Leaf chlorophyll constraint on model simulated gross primary productivity in agricultural systems

​Houborg R, McCabe MF, Cescatti A and Gitelson AA (2015)
International Journal of Applied Earth Observation and Geoinformation, 43, 160-176
​Houborg R, McCabe MF, Cescatti A, Gitelson AA
Landsat; Leaf chlorophyll content; Vmax; Leaf photosynthetic capacity; Community Land Model; Agriculture; Rubisco; Nitrogen
2015
Leaf chlorophyll content (Chll) may serve as an observational proxy for the maximum rate of carboxylation (Vmax), which describes leaf photosynthetic capacity and represents the single most important control on modeled leaf photosynthesis within most Terrestrial Biosphere Models (TBMs). The parameterization of Vmax is associated with great uncertainty as it can vary significantly between plants and in response to changes in leaf nitrogen (N) availability, plant phenology and environmental conditions. Houborg et al. (2013) outlined a semi-mechanistic relationship between View the MathML source(Vmax normalized to 25 °C) and Chll based on inter-linkages between View the MathML source, Rubisco enzyme kinetics, N and Chll. Here, these relationships are parameterized for a wider range of important agricultural crops and embedded within the leaf photosynthesis-conductance scheme of the Community Land Model (CLM), bypassing the questionable use of temporally invariant and broadly defined plant functional type (PFT) specific View the MathML source values. In this study, the new Chll constrained version of CLM is refined with an updated parameterization scheme for specific application to soybean and maize.
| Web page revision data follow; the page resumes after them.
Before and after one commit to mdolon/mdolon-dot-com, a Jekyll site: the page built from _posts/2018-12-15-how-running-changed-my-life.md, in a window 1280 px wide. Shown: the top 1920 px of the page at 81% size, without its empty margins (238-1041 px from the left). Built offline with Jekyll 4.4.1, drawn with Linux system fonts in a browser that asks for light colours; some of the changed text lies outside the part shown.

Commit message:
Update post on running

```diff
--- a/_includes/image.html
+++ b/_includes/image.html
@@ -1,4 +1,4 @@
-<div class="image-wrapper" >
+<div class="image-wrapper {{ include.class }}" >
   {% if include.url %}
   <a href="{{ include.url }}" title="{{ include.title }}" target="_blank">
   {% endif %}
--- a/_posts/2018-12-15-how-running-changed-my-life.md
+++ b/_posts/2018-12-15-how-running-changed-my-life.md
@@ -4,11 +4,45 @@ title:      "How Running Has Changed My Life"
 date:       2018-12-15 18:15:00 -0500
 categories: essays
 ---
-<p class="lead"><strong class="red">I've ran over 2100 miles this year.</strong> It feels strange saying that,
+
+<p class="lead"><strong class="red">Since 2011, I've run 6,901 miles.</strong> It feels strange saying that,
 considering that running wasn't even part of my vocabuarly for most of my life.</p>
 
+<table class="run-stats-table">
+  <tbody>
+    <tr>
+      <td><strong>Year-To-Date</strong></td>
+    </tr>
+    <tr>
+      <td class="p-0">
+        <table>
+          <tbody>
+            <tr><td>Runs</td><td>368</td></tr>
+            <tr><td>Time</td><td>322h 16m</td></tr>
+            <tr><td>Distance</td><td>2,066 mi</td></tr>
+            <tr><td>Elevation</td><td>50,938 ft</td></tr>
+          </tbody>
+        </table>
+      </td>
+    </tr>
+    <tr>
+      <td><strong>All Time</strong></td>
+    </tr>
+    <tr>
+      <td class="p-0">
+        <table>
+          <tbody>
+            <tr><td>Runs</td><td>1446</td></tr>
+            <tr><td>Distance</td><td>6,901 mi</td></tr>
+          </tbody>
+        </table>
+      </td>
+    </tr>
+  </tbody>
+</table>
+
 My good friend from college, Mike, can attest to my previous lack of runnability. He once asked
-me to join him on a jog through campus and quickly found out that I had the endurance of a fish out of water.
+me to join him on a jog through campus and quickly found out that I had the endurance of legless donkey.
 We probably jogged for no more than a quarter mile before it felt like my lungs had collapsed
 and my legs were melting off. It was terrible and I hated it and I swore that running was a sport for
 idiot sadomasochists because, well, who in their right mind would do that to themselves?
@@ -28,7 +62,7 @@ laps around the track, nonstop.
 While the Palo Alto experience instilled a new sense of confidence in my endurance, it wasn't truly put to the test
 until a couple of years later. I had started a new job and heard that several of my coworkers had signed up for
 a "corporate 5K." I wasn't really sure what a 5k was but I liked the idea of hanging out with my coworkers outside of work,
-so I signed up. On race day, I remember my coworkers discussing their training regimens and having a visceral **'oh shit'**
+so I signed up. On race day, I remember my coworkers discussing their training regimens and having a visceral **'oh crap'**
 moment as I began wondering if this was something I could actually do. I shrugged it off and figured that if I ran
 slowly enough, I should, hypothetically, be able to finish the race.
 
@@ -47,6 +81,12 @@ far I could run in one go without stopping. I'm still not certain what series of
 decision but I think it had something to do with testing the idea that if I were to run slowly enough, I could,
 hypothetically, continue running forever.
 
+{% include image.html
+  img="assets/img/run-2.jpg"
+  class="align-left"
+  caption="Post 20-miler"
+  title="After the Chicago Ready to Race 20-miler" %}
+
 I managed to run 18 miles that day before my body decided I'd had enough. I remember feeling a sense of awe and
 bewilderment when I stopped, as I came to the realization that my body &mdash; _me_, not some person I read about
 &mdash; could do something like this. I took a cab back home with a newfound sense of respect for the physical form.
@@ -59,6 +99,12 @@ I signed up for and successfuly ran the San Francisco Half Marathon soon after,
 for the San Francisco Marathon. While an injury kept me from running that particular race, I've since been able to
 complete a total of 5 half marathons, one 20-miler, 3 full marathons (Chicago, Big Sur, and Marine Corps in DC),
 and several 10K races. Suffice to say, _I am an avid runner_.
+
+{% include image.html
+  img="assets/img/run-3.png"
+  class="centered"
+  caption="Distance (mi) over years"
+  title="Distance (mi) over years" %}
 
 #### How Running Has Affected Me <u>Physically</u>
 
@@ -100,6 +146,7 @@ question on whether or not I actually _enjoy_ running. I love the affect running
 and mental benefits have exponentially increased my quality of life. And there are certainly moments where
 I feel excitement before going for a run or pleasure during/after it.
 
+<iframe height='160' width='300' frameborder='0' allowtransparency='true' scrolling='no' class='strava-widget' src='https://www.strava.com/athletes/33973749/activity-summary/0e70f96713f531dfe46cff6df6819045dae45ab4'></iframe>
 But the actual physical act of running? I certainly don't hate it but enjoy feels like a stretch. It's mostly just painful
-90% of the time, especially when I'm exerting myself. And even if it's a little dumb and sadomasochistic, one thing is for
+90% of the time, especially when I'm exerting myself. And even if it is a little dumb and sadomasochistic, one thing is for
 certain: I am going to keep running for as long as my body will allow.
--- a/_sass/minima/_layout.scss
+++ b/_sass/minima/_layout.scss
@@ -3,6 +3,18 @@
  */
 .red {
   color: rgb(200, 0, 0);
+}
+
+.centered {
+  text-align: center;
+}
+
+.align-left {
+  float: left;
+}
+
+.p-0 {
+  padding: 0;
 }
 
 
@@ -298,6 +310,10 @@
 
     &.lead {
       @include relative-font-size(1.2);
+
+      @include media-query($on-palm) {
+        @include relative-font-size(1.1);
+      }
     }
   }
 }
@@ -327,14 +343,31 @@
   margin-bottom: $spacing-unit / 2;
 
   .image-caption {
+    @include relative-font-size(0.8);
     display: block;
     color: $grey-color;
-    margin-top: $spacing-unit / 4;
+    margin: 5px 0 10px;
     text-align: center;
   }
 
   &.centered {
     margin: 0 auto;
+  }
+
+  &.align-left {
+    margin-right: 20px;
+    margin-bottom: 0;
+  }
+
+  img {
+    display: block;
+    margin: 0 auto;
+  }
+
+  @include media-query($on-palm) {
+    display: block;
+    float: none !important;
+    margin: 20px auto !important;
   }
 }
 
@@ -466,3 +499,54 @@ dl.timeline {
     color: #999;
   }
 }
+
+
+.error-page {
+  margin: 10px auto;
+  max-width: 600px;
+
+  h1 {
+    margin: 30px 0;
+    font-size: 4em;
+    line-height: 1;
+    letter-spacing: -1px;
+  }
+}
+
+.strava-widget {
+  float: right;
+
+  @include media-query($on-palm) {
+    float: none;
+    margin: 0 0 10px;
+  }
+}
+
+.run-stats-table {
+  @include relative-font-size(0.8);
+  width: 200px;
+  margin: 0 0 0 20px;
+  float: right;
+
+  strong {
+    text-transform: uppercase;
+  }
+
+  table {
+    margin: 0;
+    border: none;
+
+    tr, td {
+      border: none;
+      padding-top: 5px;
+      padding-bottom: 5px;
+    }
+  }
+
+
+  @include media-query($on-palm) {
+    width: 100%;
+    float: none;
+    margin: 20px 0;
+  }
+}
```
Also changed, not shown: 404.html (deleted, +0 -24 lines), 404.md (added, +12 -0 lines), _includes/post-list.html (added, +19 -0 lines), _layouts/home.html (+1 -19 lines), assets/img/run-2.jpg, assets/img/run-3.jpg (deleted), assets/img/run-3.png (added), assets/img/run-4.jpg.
The benefit of using in-situ measured and satellite retrieved Chll for constraining model simulations of Gross Primary Productivity (GPP) is evaluated over fields in central Nebraska, U.S.A between 2001 and 2005. Landsat-based Chll time-series records derived from the Regularized Canopy Reflectance model (REGFLEC) are used as forcing to the CLM. Validation of simulated GPP against 15 site-years of flux tower observations demonstrate the utility of Chll as a model constraint, with the coefficient of efficiency increasing from 0.91 to 0.94 and from 0.87 to 0.91 for maize and soybean, respectively. Model performances particularly improve during the late reproductive and senescence stage, where the largest temporal variations in Chll (averaging 35–55 μg cm−2 for maize and 20–35 μg cm−2 for soybean) are observed. While prolonged periods of vegetation stress did not occur over the studied fields, given the usefulness of Chll as an indicator of plant health, enhanced GPP predictabilities should be expected in fields exposed to longer periods of moisture and nutrient stress. While the results support the use of Chll as an observational proxy for View the MathML source, future work needs to be directed towards improving the Chll retrieval accuracy from space observations and developing consistent and physically realistic modeling schemes that can be parameterized with acceptable accuracy over spatial and temporal domains.